- Ein Aputropis Learayos: We should never trust our strong morals and conscious to permit placing ourselves in situations that can lead to immoral and forbidden activity. The Torah gives us guidelines of how to distance from entering ourselves in situations that can potentially lead to sexual misbehavior and these guidelines need to be followed to the exact. Distancing from Yichud, distancing from flirtation with the opposite gender, and distancing ourselves from counseling people of the other gender and entering into close emotional relationships with them even under the cloak of “work and Parnasa.” We should all use our shock and anger and confusion of what has happened to strengthen our own moral behavior, and observance of Torah guidelines, including Shemiras Eiynayim, and protecting ourselves from access to internet filth, and if we are already addicted, seek the help to redeem ourselves from this evil. Don’t be ashamed, be courageous and brave to stand up to your struggles and face them in order to fix them.
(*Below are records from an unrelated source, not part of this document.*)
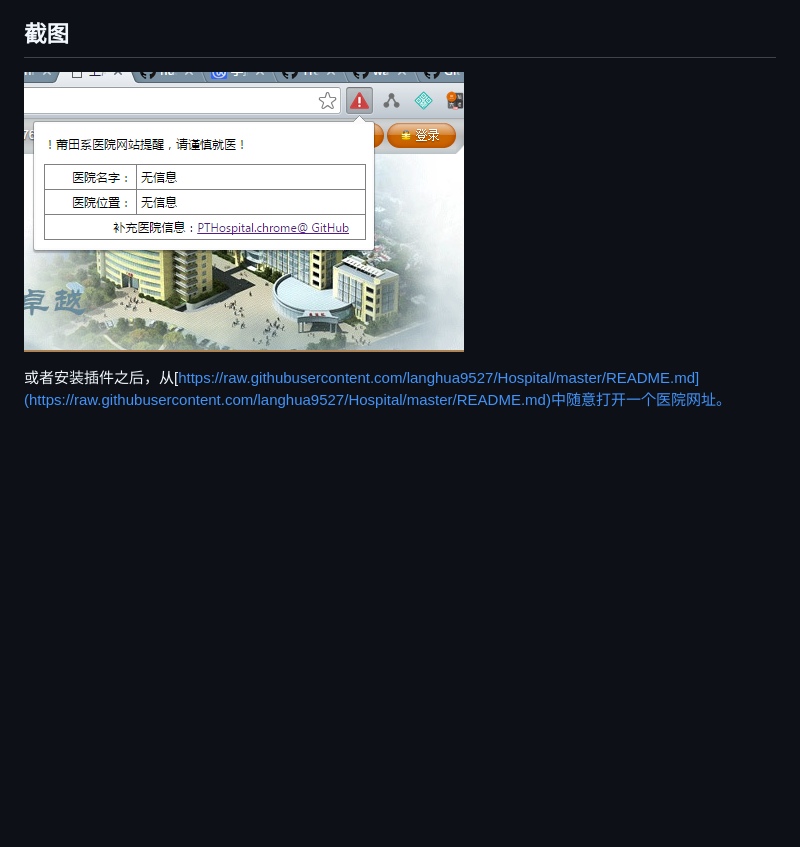
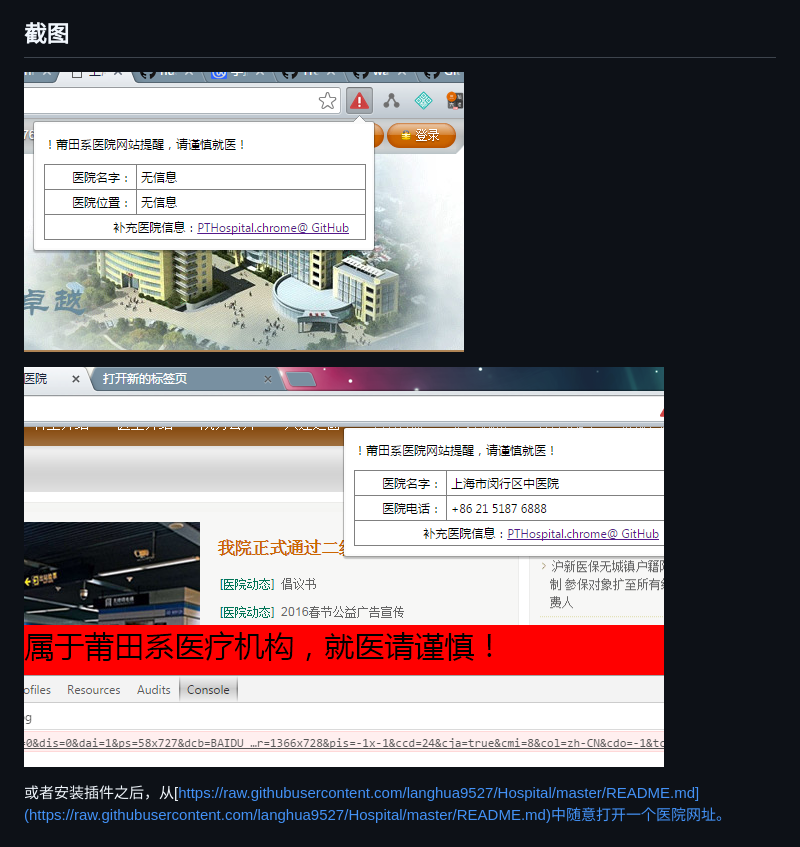
Before and after one commit to hustcc/PTHospital.chrome, a Markdown page: README.md, the part around the change. Drawn GitHub-style; pictures changed too: screenshot/screenshot_2.png (added); blank space fills up the shorter version.

```diff
--- a/README.md
+++ b/README.md
@@ -9,7 +9,9 @@
 
 ## 截图
 
-![screenshot.png](screenshot.png)
+![screenshot/screenshot_1.png](screenshot/screenshot_1.png)
+
+![screenshot/screenshot_2.png](screenshot/screenshot_2.png)
 
 或者安装插件之后，从[https://raw.githubusercontent.com/langhua9527/Hospital/master/README.md](https://raw.githubusercontent.com/langhua9527/Hospital/master/README.md)中随意打开一个医院网址。
 
```
Also changed, not shown: screenshot/screenshot_1.png (renamed from screenshot.png), 3 other files.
There is much more to elaborate on the subject, but I have already said enough. I understand that some people may disagree with parts of that which I wrote above, and I say to them don’t feel threatened by my opinion, they are simply my personal perspective. May Hashem comfort us all with the coming of Moshiach, and end all suffering and tears from upon our faces.